is now been forsaken to Odin. So, I now go on through time. It is very similar, living and dying. I can be killed but I'm reborn again - which is very interesting. Because
I rebel against Odin - I won't fall and become a pawn of his; he sends these men to kill me again and again. There's only several ways to kill us. It has a lot of battle
sequences. In the future you meet my character, his name is Barak."
So what was it like shooting Berserker? Paul explains; "I'm in, in an insane asylum for the criminally insane and strung up on chains in this room and as people
approach the room these infrared lights are triggered and the chains tighten and sort of pull at me and it's really bizarre and very difficult to shoot. But it's a very
interesting story. We shot it in Africa and it was a lot of work. We did eight weeks of nights so, uh, it was very difficult but I think we can have a great looking movie.
They built a replica, a real-sized long-ship for Vikings battles that we had and there are a lot of great battle sequences."
Another project we can look forward to is his "Glory Glory" (working title) which opens in London, July 15th.
But Paul Johansson is not just an accomplished athlete and actor, he also writes and directs. "I'll be doing something in the fall which is something I've written.
and I have to be honest - I know this might be disappointing to some people, but I think that, the writing/directing side of my life is much more fulfilling. There's a lot
more freedom. You wouldn't think so, but as an actor, you show up and somebody's designed your look and told you predominantly what type of scenario you're going to be
playing. They've given you your words. You work out with the director what you're going to be doing in terms of blocking in the shot and so the only freedom you have is in
the moment when you're acting and then, your emotions are your own and you can either manipulate them or let them happen as you see fit - as the characters wants and needs
sort of preclude you to accepting. So there's not that much freedom in acting. It's not that fulfilling. What is fulfilling is when you are - as they say, a very common
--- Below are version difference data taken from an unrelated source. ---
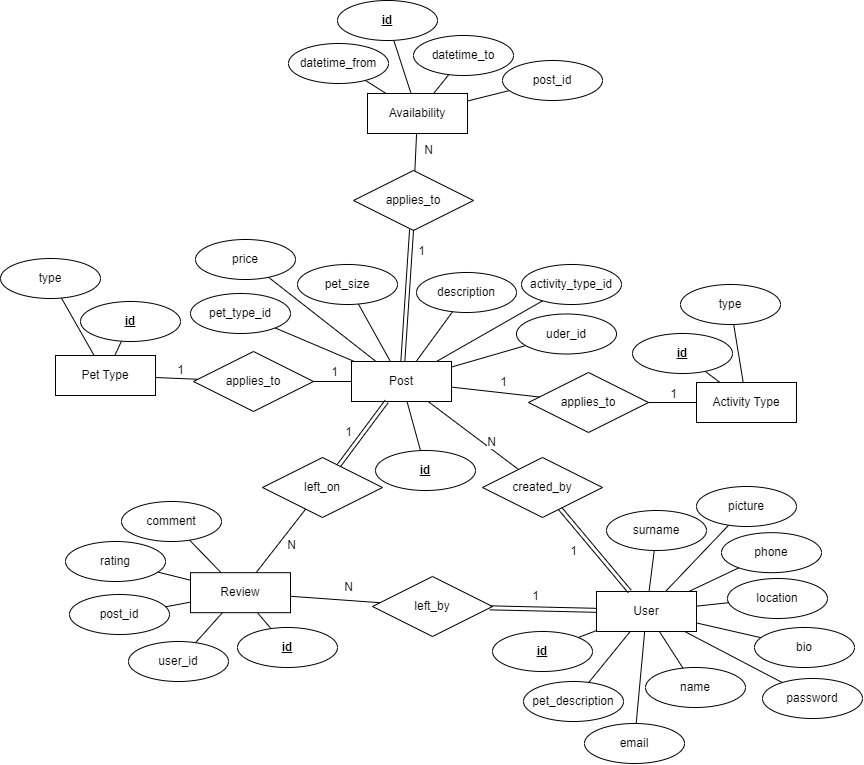
Earlier version of the draw.io export ER_FluffyFootsteps.png (IskraNa/FurryFootsteps). Source tidied: cells renumbered, new cells last; positions are measured from the earlier drawing's top-left corner, leaving out a move shared by most shapes.
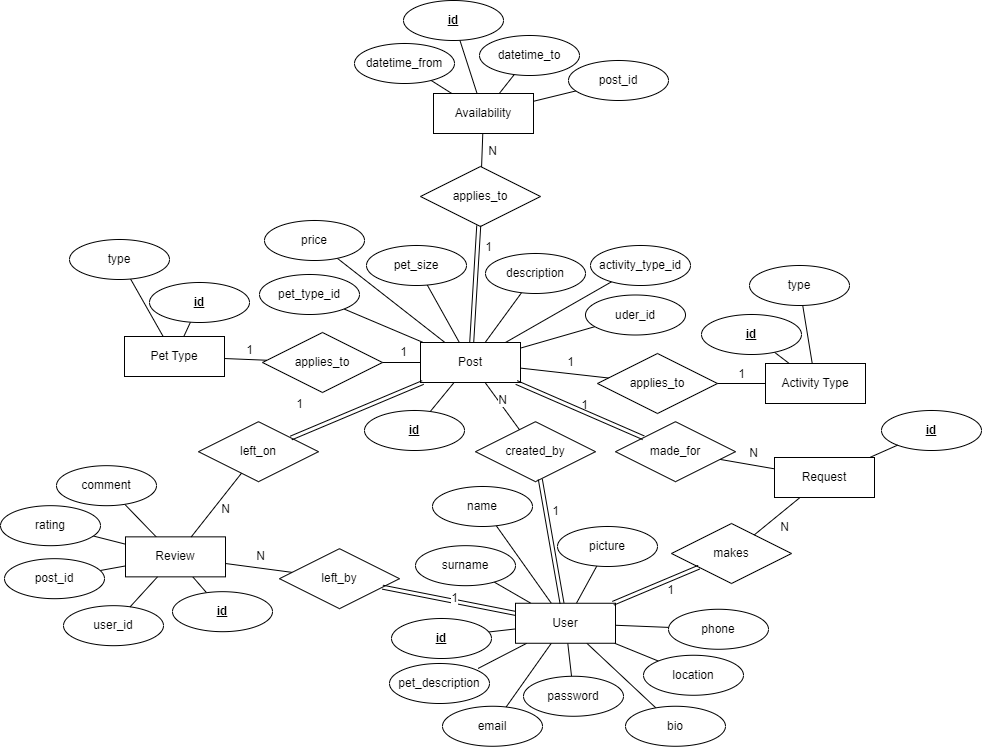
After the change.

Commit message:
Made an update to ER Diagram

Change to the diagram source:
```diff
@@ -23,47 +23,51 @@
     <mxCell id="8" style="edgeStyle=none;rounded=0;jettySize=auto;html=1;strokeColor=default;align=center;verticalAlign=middle;fontFamily=Helvetica;fontSize=12;fontColor=default;labelBackgroundColor=default;endArrow=none;endFill=0;" parent="1" edge="1" source="12" target="20">
       <mxGeometry relative="1" as="geometry" />
     </mxCell>
-    <mxCell id="9" style="edgeStyle=none;rounded=0;jettySize=auto;html=1;strokeColor=default;align=center;verticalAlign=middle;fontFamily=Helvetica;fontSize=12;fontColor=default;labelBackgroundColor=default;endArrow=none;endFill=0;" parent="1" edge="1" source="12" target="21">
-      <mxGeometry relative="1" as="geometry" />
+    <mxCell id="9" style="edgeStyle=none;rounded=0;jettySize=auto;html=1;strokeColor=default;align=center;verticalAlign=middle;fontFamily=Helvetica;fontSize=12;fontColor=default;labelBackgroundColor=default;endArrow=none;endFill=0;" parent="1" edge="1" source="12">
+      <mxGeometry relative="1" as="geometry">
+        <mxPoint x="408.6" y="686.9" as="targetPoint" />
+      </mxGeometry>
     </mxCell>
     <mxCell id="10" style="edgeStyle=none;rounded=0;jettySize=auto;html=1;strokeColor=default;align=center;verticalAlign=middle;fontFamily=Helvetica;fontSize=12;fontColor=default;labelBackgroundColor=default;endArrow=none;endFill=0;" parent="1" edge="1" source="12" target="13">
       <mxGeometry relative="1" as="geometry" />
     </mxCell>
-    <mxCell id="11" style="edgeStyle=none;rounded=0;jettySize=auto;html=1;strokeColor=default;align=center;verticalAlign=middle;fontFamily=Helvetica;fontSize=12;fontColor=default;labelBackgroundColor=default;endArrow=none;endFill=0;" parent="1" edge="1" source="12" target="22">
-      <mxGeometry relative="1" as="geometry" />
+    <mxCell id="11" style="edgeStyle=none;rounded=0;jettySize=auto;html=1;strokeColor=default;align=center;verticalAlign=middle;fontFamily=Helvetica;fontSize=12;fontColor=default;labelBackgroundColor=default;endArrow=none;endFill=0;" parent="1" edge="1" source="12">
+      <mxGeometry relative="1" as="geometry">
+        <mxPoint x="412.1" y="651.3" as="targetPoint" />
+      </mxGeometry>
     </mxCell>
     <mxCell id="12" value="User" style="whiteSpace=wrap;html=1;align=center;" parent="1" vertex="1">
-      <mxGeometry x="596" y="591" width="100" height="40" as="geometry" />
+      <mxGeometry x="446" y="621.8" width="100" height="40" as="geometry" />
     </mxCell>
     <mxCell id="13" value="name" style="ellipse;whiteSpace=wrap;html=1;align=center;" parent="1" vertex="1">
-      <mxGeometry x="645" y="667" width="100" height="40" as="geometry" />
+      <mxGeometry x="363" y="505" width="100" height="40" as="geometry" />
     </mxCell>
     <mxCell id="14" value="surname" style="ellipse;whiteSpace=wrap;html=1;align=center;" parent="1" vertex="1">
-      <mxGeometry x="606" y="510" width="100" height="40" as="geometry" />
+      <mxGeometry x="346" y="564.2" width="100" height="40" as="geometry" />
     </mxCell>
     <mxCell id="15" value="picture" style="ellipse;whiteSpace=wrap;html=1;align=center;" parent="1" vertex="1">
-      <mxGeometry x="696" y="486" width="100" height="40" as="geometry" />
+      <mxGeometry x="488" y="545" width="100" height="40" as="geometry" />
     </mxCell>
     <mxCell id="16" value="location" style="ellipse;whiteSpace=wrap;html=1;align=center;" parent="1" vertex="1">
-      <mxGeometry x="727" y="578" width="100" height="40" as="geometry" />
+      <mxGeometry x="574" y="673.8" width="100" height="40" as="geometry" />
     </mxCell>
     <mxCell id="17" value="phone" style="ellipse;whiteSpace=wrap;html=1;align=center;" parent="1" vertex="1">
-      <mxGeometry x="721" y="532.2" width="100" height="40" as="geometry" />
+      <mxGeometry x="599" y="627.8" width="100" height="40" as="geometry" />
     </mxCell>
     <mxCell id="18" value="bio" style="ellipse;whiteSpace=wrap;html=1;align=center;" parent="1" vertex="1">
-      <mxGeometry x="754" y="627" width="100" height="40" as="geometry" />
+      <mxGeometry x="556" y="724.8" width="100" height="40" as="geometry" />
     </mxCell>
     <mxCell id="19" value="email" style="ellipse;whiteSpace=wrap;html=1;align=center;" parent="1" vertex="1">
-      <mxGeometry x="584" y="723" width="100" height="40" as="geometry" />
+      <mxGeometry x="373" y="724.8" width="100" height="40" as="geometry" />
     </mxCell>
     <mxCell id="20" value="password" style="ellipse;whiteSpace=wrap;html=1;align=center;" parent="1" vertex="1">
-      <mxGeometry x="762" y="678" width="100" height="40" as="geometry" />
+      <mxGeometry x="454" y="694.8" width="100" height="40" as="geometry" />
     </mxCell>
     <mxCell id="21" value="pet_description" style="ellipse;whiteSpace=wrap;html=1;align=center;" parent="1" vertex="1">
-      <mxGeometry x="523" y="681" width="100" height="40" as="geometry" />
+      <mxGeometry x="320" y="682" width="100" height="40" as="geometry" />
     </mxCell>
     <mxCell id="22" value="&lt;b&gt;&lt;u&gt;id&lt;/u&gt;&lt;/b&gt;" style="ellipse;whiteSpace=wrap;html=1;align=center;" parent="1" vertex="1">
-      <mxGeometry x="492" y="631" width="100" height="40" as="geometry" />
+      <mxGeometry x="322" y="637" width="100" height="40" as="geometry" />
     </mxCell>
     <mxCell id="23" style="edgeStyle=none;curved=1;rounded=0;jettySize=auto;html=1;fontSize=12;endArrow=none;endFill=0;" parent="1" edge="1" source="30" target="32">
       <mxGeometry relative="1" as="geometry" />
@@ -108,7 +112,7 @@
       <mxGeometry x="195" y="239" width="100" height="40" as="geometry" />
     </mxCell>
     <mxCell id="37" value="&lt;b&gt;&lt;u&gt;id&lt;/u&gt;&lt;/b&gt;" style="ellipse;whiteSpace=wrap;html=1;align=center;" parent="1" vertex="1">
-      <mxGeometry x="375" y="450" width="100" height="40" as="geometry" />
+      <mxGeometry x="295" y="429" width="100" height="40" as="geometry" />
     </mxCell>
     <mxCell id="38" style="edgeStyle=none;rounded=0;jettySize=auto;html=1;strokeColor=default;align=center;verticalAlign=middle;fontFamily=Helvetica;fontSize=12;fontColor=default;labelBackgroundColor=default;endArrow=none;endFill=0;" parent="1" edge="1" source="40" target="41">
       <mxGeometry relative="1" as="geometry" />
@@ -153,19 +157,19 @@
       <mxGeometry relative="1" as="geometry" />
     </mxCell>
     <mxCell id="52" value="Availability" style="whiteSpace=wrap;html=1;align=center;" parent="1" vertex="1">
-      <mxGeometry x="367" y="93" width="100" height="40" as="geometry" />
+      <mxGeometry x="364" y="112" width="100" height="40" as="geometry" />
     </mxCell>
     <mxCell id="53" value="datetime_from" style="ellipse;whiteSpace=wrap;html=1;align=center;" parent="1" vertex="1">
-      <mxGeometry x="288" y="43" width="100" height="40" as="geometry" />
+      <mxGeometry x="285" y="62" width="100" height="40" as="geometry" />
     </mxCell>
     <mxCell id="54" value="&lt;b&gt;&lt;u&gt;id&lt;/u&gt;&lt;/b&gt;" style="ellipse;whiteSpace=wrap;html=1;align=center;" parent="1" vertex="1">
-      <mxGeometry x="337" width="100" height="40" as="geometry" />
+      <mxGeometry x="334" y="19" width="100" height="40" as="geometry" />
     </mxCell>
     <mxCell id="55" value="datetime_to" style="ellipse;whiteSpace=wrap;html=1;align=center;" parent="1" vertex="1">
-      <mxGeometry x="413" y="35" width="100" height="40" as="geometry" />
+      <mxGeometry x="410" y="54" width="100" height="40" as="geometry" />
     </mxCell>
     <mxCell id="56" value="post_id" style="ellipse;whiteSpace=wrap;html=1;align=center;" parent="1" vertex="1">
-      <mxGeometry x="502" y="60" width="100" height="40" as="geometry" />
+      <mxGeometry x="499" y="79" width="100" height="40" as="geometry" />
     </mxCell>
     <mxCell id="57" style="edgeStyle=none;rounded=0;jettySize=auto;html=1;strokeColor=default;align=center;verticalAlign=middle;fontFamily=Helvetica;fontSize=12;fontColor=default;labelBackgroundColor=default;endArrow=none;endFill=0;" parent="1" edge="1" source="61" target="62">
       <mxGeometry relative="1" as="geometry" />
@@ -180,35 +184,35 @@
       <mxGeometry relative="1" as="geometry" />
     </mxCell>
     <mxCell id="61" value="Review" style="whiteSpace=wrap;html=1;align=center;" parent="1" vertex="1">
-      <mxGeometry x="190" y="572.2" width="100" height="40" as="geometry" />
+      <mxGeometry x="56" y="555.4" width="100" height="40" as="geometry" />
     </mxCell>
     <mxCell id="62" value="comment" style="ellipse;whiteSpace=wrap;html=1;align=center;" parent="1" vertex="1">
-      <mxGeometry x="121" y="501" width="100" height="40" as="geometry" />
+      <mxGeometry x="-13" y="484.2" width="100" height="40" as="geometry" />
     </mxCell>
     <mxCell id="63" value="&lt;b&gt;&lt;u&gt;id&lt;/u&gt;&lt;/b&gt;" style="ellipse;whiteSpace=wrap;html=1;align=center;" parent="1" vertex="1">
-      <mxGeometry x="237" y="627" width="100" height="40" as="geometry" />
+      <mxGeometry x="103" y="610.2" width="100" height="40" as="geometry" />
     </mxCell>
     <mxCell id="64" value="rating" style="ellipse;whiteSpace=wrap;html=1;align=center;" parent="1" vertex="1">
-      <mxGeometry x="65" y="541" width="100" height="40" as="geometry" />
+      <mxGeometry x="-69" y="524.2" width="100" height="40" as="geometry" />
     </mxCell>
     <mxCell id="65" value="post_id" style="ellipse;whiteSpace=wrap;html=1;align=center;" parent="1" vertex="1">
-      <mxGeometry x="69" y="594" width="100" height="40" as="geometry" />
+      <mxGeometry x="-65" y="577.2" width="100" height="40" as="geometry" />
     </mxCell>
     <mxCell id="66" value="user_id" style="ellipse;whiteSpace=wrap;html=1;align=center;" parent="1" vertex="1">
-      <mxGeometry x="128" y="641" width="100" height="40" as="geometry" />
+      <mxGeometry x="-6" y="624.2" width="100" height="40" as="geometry" />
     </mxCell>
     <mxCell id="67" style="edgeStyle=none;rounded=0;jettySize=auto;html=1;strokeColor=default;align=center;verticalAlign=middle;fontFamily=Helvetica;fontSize=12;fontColor=default;labelBackgroundColor=default;endArrow=none;endFill=0;" parent="1" edge="1" source="66" target="61">
       <mxGeometry relative="1" as="geometry" />
     </mxCell>
     <mxCell id="68" value="created_by" style="shape=rhombus;perimeter=rhombusPerimeter;whiteSpace=wrap;html=1;align=center;fontFamily=Helvetica;fontSize=12;fontColor=default;labelBackgroundColor=default;" parent="1" vertex="1">
-      <mxGeometry x="482" y="457" width="120" height="60" as="geometry" />
+      <mxGeometry x="406" y="440.2" width="120" height="60" as="geometry" />
     </mxCell>
     <mxCell id="69" style="shape=link;html=1;rounded=0;strokeColor=default;align=center;verticalAlign=middle;fontFamily=Helvetica;fontSize=12;fontColor=default;labelBackgroundColor=default;edgeStyle=none;endArrow=none;endFill=0;" parent="1" edge="1" source="68" target="12">
       <mxGeometry relative="1" as="geometry" />
     </mxCell>
     <mxCell id="70" value="1" style="html=1;whiteSpace=wrap;align=right;verticalAlign=bottom;fontFamily=Helvetica;fontSize=12;fontColor=default;labelBackgroundColor=default;" parent="69" vertex="1">
       <mxGeometry x="1" relative="1" as="geometry">
-        <mxPoint x="-53" y="-34" as="offset" />
+        <mxPoint x="-2" y="-84" as="offset" />
       </mxGeometry>
     </mxCell>
     <mxCell id="71" style="endArrow=none;html=1;rounded=0;strokeColor=default;align=center;verticalAlign=middle;fontFamily=Helvetica;fontSize=12;fontColor=default;labelBackgroundColor=default;edgeStyle=none;" parent="1" edge="1" source="30" target="68">
@@ -216,11 +220,11 @@
     </mxCell>
     <mxCell id="72" value="N" style="html=1;whiteSpace=wrap;align=right;verticalAlign=bottom;fontFamily=Helvetica;fontSize=12;fontColor=default;labelBackgroundColor=default;" parent="71" vertex="1">
       <mxGeometry x="1" relative="1" as="geometry">
-        <mxPoint x="-22" y="-20" as="offset" />
+        <mxPoint x="-12" y="-22" as="offset" />
       </mxGeometry>
     </mxCell>
     <mxCell id="73" value="left_on" style="shape=rhombus;perimeter=rhombusPerimeter;whiteSpace=wrap;html=1;align=center;fontFamily=Helvetica;fontSize=12;fontColor=default;labelBackgroundColor=default;" parent="1" vertex="1">
-      <mxGeometry x="262" y="457" width="120" height="60" as="geometry" />
+      <mxGeometry x="129" y="440.2" width="120" height="60" as="geometry" />
     </mxCell>
     <mxCell id="74" style="shape=link;html=1;rounded=0;strokeColor=default;align=center;verticalAlign=middle;fontFamily=Helvetica;fontSize=12;fontColor=default;labelBackgroundColor=default;edgeStyle=none;endArrow=none;endFill=0;" parent="1" edge="1" source="30" target="73">
       <mxGeometry relative="1" as="geometry" />
@@ -239,7 +243,7 @@
       </mxGeometry>
     </mxCell>
     <mxCell id="78" value="left_by" style="shape=rhombus;perimeter=rhombusPerimeter;whiteSpace=wrap;html=1;align=center;fontFamily=Helvetica;fontSize=12;fontColor=default;labelBackgroundColor=default;" parent="1" vertex="1">
-      <mxGeometry x="372" y="576" width="120" height="60" as="geometry" />
+      <mxGeometry x="210" y="567.2" width="120" height="60" as="geometry" />
     </mxCell>
     <mxCell id="79" style="shape=link;html=1;rounded=0;strokeColor=default;align=center;verticalAlign=middle;fontFamily=Helvetica;fontSize=12;fontColor=default;labelBackgroundColor=default;edgeStyle=none;endArrow=none;endFill=0;" parent="1" edge="1" source="78" target="12">
       <mxGeometry relative="1" as="geometry" />
@@ -258,7 +262,7 @@
       </mxGeometry>
     </mxCell>
     <mxCell id="83" value="applies_to" style="shape=rhombus;perimeter=rhombusPerimeter;whiteSpace=wrap;html=1;align=center;fontFamily=Helvetica;fontSize=12;fontColor=default;labelBackgroundColor=default;" parent="1" vertex="1">
-      <mxGeometry x="353" y="170" width="120" height="60" as="geometry" />
+      <mxGeometry x="351" y="185" width="120" height="60" as="geometry" />
     </mxCell>
     <mxCell id="84" style="shape=link;html=1;rounded=0;strokeColor=default;align=center;verticalAlign=middle;fontFamily=Helvetica;fontSize=12;fontColor=default;labelBackgroundColor=default;edgeStyle=none;endArrow=none;endFill=0;" parent="1" edge="1" source="30" target="83">
       <mxGeometry relative="1" as="geometry" />
@@ -273,7 +277,7 @@
     </mxCell>
     <mxCell id="87" value="N" style="html=1;whiteSpace=wrap;align=right;verticalAlign=bottom;fontFamily=Helvetica;fontSize=12;fontColor=default;labelBackgroundColor=default;" parent="86" vertex="1">
       <mxGeometry x="1" relative="1" as="geometry">
-        <mxPoint x="18" y="-14" as="offset" />
+        <mxPoint x="16" y="-7" as="offset" />
       </mxGeometry>
     </mxCell>
     <mxCell id="88" value="applies_to" style="shape=rhombus;perimeter=rhombusPerimeter;whiteSpace=wrap;html=1;align=center;fontFamily=Helvetica;fontSize=12;fontColor=default;labelBackgroundColor=default;" parent="1" vertex="1">
@@ -314,5 +318,52 @@
         <mxPoint x="-33" y="-8" as="offset" />
       </mxGeometry>
     </mxCell>
+    <mxCell id="98" value="Request" style="whiteSpace=wrap;html=1;align=center;" parent="1" vertex="1">
+      <mxGeometry x="705" y="476" width="100" height="40" as="geometry" />
+    </mxCell>
+    <mxCell id="99" value="&lt;b&gt;&lt;u&gt;id&lt;/u&gt;&lt;/b&gt;" style="ellipse;whiteSpace=wrap;html=1;align=center;" parent="1" vertex="1">
+      <mxGeometry x="812" y="429" width="100" height="40" as="geometry" />
+    </mxCell>
+    <mxCell id="100" value="makes" style="shape=rhombus;perimeter=rhombusPerimeter;whiteSpace=wrap;html=1;align=center;fontFamily=Helvetica;fontSize=12;fontColor=default;labelBackgroundColor=default;" parent="1" vertex="1">
+      <mxGeometry x="602" y="542" width="120" height="60" as="geometry" />
+    </mxCell>
+    <mxCell id="101" style="edgeStyle=none;rounded=0;jettySize=auto;html=1;strokeColor=default;align=center;verticalAlign=middle;fontFamily=Helvetica;fontSize=12;fontColor=default;labelBackgroundColor=default;endArrow=none;endFill=0;" parent="1" edge="1" source="98" target="99">
+      <mxGeometry relative="1" as="geometry" />
+    </mxCell>
+    <mxCell id="102" value="made_for" style="shape=rhombus;perimeter=rhombusPerimeter;whiteSpace=wrap;html=1;align=center;fontFamily=Helvetica;fontSize=12;fontColor=default;labelBackgroundColor=default;" parent="1" vertex="1">
+      <mxGeometry x="546" y="440.2" width="120" height="60" as="geometry" />
+    </mxCell>
+    <mxCell id="103" style="endArrow=none;html=1;rounded=0;fontSize=12;startSize=8;endSize=8;" parent="1" edge="1" source="100" target="98">
+      <mxGeometry relative="1" as="geometry" />
+    </mxCell>
+    <mxCell id="104" value="N" style="html=1;whiteSpace=wrap;align=right;verticalAlign=bottom;" parent="103" vertex="1">
+      <mxGeometry x="1" relative="1" as="geometry">
+        <mxPoint x="-10" y="37" as="offset" />
+      </mxGeometry>
+    </mxCell>
+    <mxCell id="105" style="shape=link;html=1;rounded=0;fontSize=12;startSize=8;endSize=8;" parent="1" edge="1" source="100" target="12">
+      <mxGeometry relative="1" as="geometry" />
+    </mxCell>
+    <mxCell id="106" value="1" style="html=1;whiteSpace=wrap;align=right;verticalAlign=bottom;" parent="105" vertex="1">
+      <mxGeometry x="1" relative="1" as="geometry">
+        <mxPoint x="62" y="-5" as="offset" />
+      </mxGeometry>
+    </mxCell>
+    <mxCell id="107" style="shape=link;html=1;rounded=0;fontSize=12;startSize=8;endSize=8;" parent="1" edge="1" source="102" target="30">
+      <mxGeometry relative="1" as="geometry" />
+    </mxCell>
+    <mxCell id="108" value="1" style="html=1;whiteSpace=wrap;align=right;verticalAlign=bottom;" parent="107" vertex="1">
+      <mxGeometry x="1" relative="1" as="geometry">
+        <mxPoint x="73" y="31" as="offset" />
+      </mxGeometry>
+    </mxCell>
+    <mxCell id="109" style="endArrow=none;html=1;rounded=0;fontSize=12;startSize=8;endSize=8;" parent="1" edge="1" source="102" target="98">
+      <mxGeometry relative="1" as="geometry" />
+    </mxCell>
+    <mxCell id="110" value="N" style="html=1;whiteSpace=wrap;align=right;verticalAlign=bottom;" parent="1" vertex="1">
+      <mxGeometry x="730.5" y="563.1" as="geometry">
+        <mxPoint x="-41" y="-83" as="offset" />
+      </mxGeometry>
+    </mxCell>
   </root>
 </mxGraphModel>
```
phrase in writing, "The God of your Universe" and as The God of your Universe, you get to determine people's fates and what realm you're going to write in, what
genre you're going to write in, how people sound, where they walk, what room they're in, what country they're in, what era they're in, you know, and when you direct it, you
have this incredible opportunity to convey this message to your keys, which are your Director of Photography, your actors, the wardrobe designer and set designer. Your
vision becomes materialized that moment when you first call action and people are saying your words - its stunning and humbling because you've, transformed into this new
world, this new realm of the creative process which is unbelievably rewarding. That's something that's difficult - once you've had that experience; to walk away from. You
want more and more."
So where does Paul Johansson see his future going? "Oh, I would never presume to have any privilege to knowing the future. I will tell you that I am a very
practical person and I'm certainly not one to just allow his fate to be determined by the Muses. I'm somebody who's going to be actively involved in where I'm going or not,
you know. It's going to be in my hands or it's probably not going to happen. I'm a self-determination person."
And Paul has a great philosophy about life. "I've always felt that you kind of write your own script as you go through life, by the things you do and don't do.
They're both just as important. In theory I'm aggressive. I aggressive in my career and I think its, uh, the only way to have any type of staying power in an industry that
is very unforgiving."
It is very clear the Paul Johansson has firmly taken up the reins of his life direction and is sailing into his future, calmly excepting the rough waters that may come,
but confident that both he and his future are in very good hands.
To learn more about Paul and his life, his work and his projects go to his official website at Paul Johansson Online.